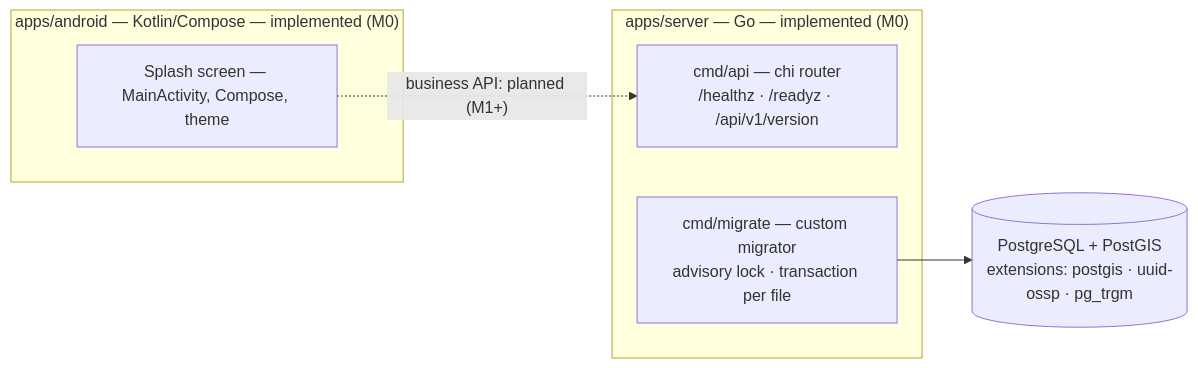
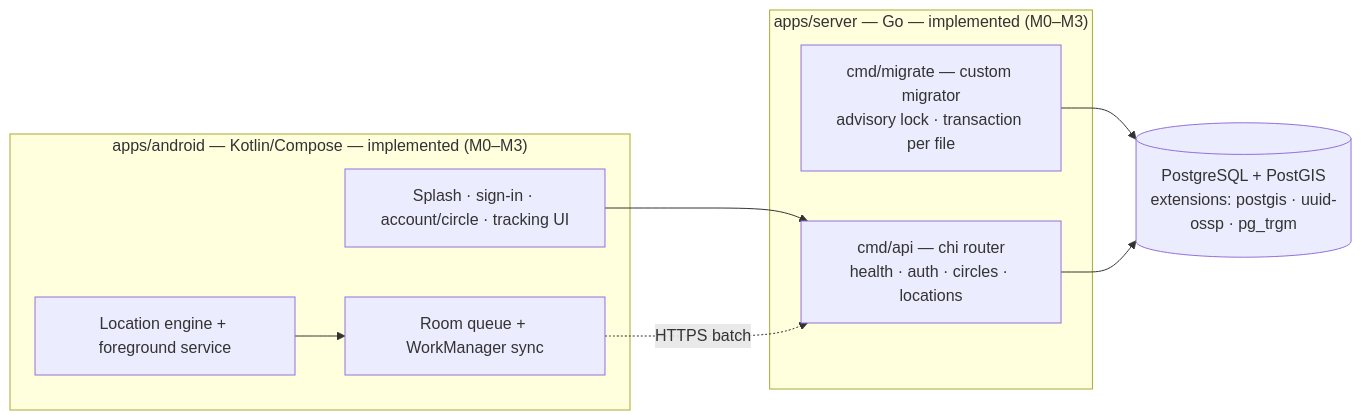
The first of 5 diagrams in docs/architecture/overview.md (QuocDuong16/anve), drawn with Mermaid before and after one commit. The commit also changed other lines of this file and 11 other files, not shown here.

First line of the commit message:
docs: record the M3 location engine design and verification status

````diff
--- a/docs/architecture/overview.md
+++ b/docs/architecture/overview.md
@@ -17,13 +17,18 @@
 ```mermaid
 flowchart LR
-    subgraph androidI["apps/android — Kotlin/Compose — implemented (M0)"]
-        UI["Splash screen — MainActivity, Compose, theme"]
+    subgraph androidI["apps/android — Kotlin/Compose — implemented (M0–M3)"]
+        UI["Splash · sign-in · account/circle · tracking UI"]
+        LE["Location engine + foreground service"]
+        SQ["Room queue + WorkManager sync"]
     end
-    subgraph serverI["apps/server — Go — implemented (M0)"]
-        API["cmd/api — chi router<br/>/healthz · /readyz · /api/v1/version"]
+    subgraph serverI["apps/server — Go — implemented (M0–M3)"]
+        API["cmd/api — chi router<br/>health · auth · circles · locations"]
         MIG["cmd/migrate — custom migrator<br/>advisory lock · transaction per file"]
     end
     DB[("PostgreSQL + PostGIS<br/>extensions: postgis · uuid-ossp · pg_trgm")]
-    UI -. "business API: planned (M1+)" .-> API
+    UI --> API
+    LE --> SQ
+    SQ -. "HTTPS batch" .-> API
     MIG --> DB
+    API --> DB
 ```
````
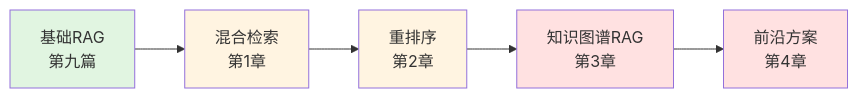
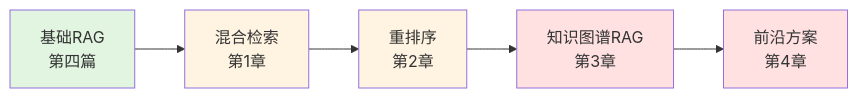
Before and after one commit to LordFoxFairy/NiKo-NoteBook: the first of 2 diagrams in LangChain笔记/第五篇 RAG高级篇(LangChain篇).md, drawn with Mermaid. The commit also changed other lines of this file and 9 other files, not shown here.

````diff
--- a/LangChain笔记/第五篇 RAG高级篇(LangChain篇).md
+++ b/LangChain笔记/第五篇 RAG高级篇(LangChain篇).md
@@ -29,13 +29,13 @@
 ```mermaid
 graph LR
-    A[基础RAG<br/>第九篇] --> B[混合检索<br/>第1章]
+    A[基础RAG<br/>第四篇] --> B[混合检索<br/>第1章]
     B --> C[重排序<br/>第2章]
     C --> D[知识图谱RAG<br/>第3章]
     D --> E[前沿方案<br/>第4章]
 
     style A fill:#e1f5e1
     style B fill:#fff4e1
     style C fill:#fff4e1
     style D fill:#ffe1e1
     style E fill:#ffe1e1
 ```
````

= = = =

#### [Assigned task]
Everything in the listing above is to be given again exactly, apart from the pictures.

#### [Written solution]
The first of 5 diagrams in docs/architecture/overview.md (QuocDuong16/anve), drawn with Mermaid before and after one commit. The commit also changed other lines of this file and 11 other files, not shown here.

First line of the commit message:
docs: record the M3 location engine design and verification status

````diff
--- a/docs/architecture/overview.md
+++ b/docs/architecture/overview.md
@@ -17,13 +17,18 @@
 ```mermaid
 flowchart LR
-    subgraph androidI["apps/android — Kotlin/Compose — implemented (M0)"]
-        UI["Splash screen — MainActivity, Compose, theme"]
+    subgraph androidI["apps/android — Kotlin/Compose — implemented (M0–M3)"]
+        UI["Splash · sign-in · account/circle · tracking UI"]
+        LE["Location engine + foreground service"]
+        SQ["Room queue + WorkManager sync"]
     end
-    subgraph serverI["apps/server — Go — implemented (M0)"]
-        API["cmd/api — chi router<br/>/healthz · /readyz · /api/v1/version"]
+    subgraph serverI["apps/server — Go — implemented (M0–M3)"]
+        API["cmd/api — chi router<br/>health · auth · circles · locations"]
         MIG["cmd/migrate — custom migrator<br/>advisory lock · transaction per file"]
     end
     DB[("PostgreSQL + PostGIS<br/>extensions: postgis · uuid-ossp · pg_trgm")]
-    UI -. "business API: planned (M1+)" .-> API
+    UI --> API
+    LE --> SQ
+    SQ -. "HTTPS batch" .-> API
     MIG --> DB
+    API --> DB
 ```
````
Before and after one commit to LordFoxFairy/NiKo-NoteBook: the first of 2 diagrams in LangChain笔记/第五篇 RAG高级篇(LangChain篇).md, drawn with Mermaid. The commit also changed other lines of this file and 9 other files, not shown here.

````diff
--- a/LangChain笔记/第五篇 RAG高级篇(LangChain篇).md
+++ b/LangChain笔记/第五篇 RAG高级篇(LangChain篇).md
@@ -29,13 +29,13 @@
 ```mermaid
 graph LR
-    A[基础RAG<br/>第九篇] --> B[混合检索<br/>第1章]
+    A[基础RAG<br/>第四篇] --> B[混合检索<br/>第1章]
     B --> C[重排序<br/>第2章]
     C --> D[知识图谱RAG<br/>第3章]
     D --> E[前沿方案<br/>第4章]
 
     style A fill:#e1f5e1
     style B fill:#fff4e1
     style C fill:#fff4e1
     style D fill:#ffe1e1
     style E fill:#ffe1e1
 ```
````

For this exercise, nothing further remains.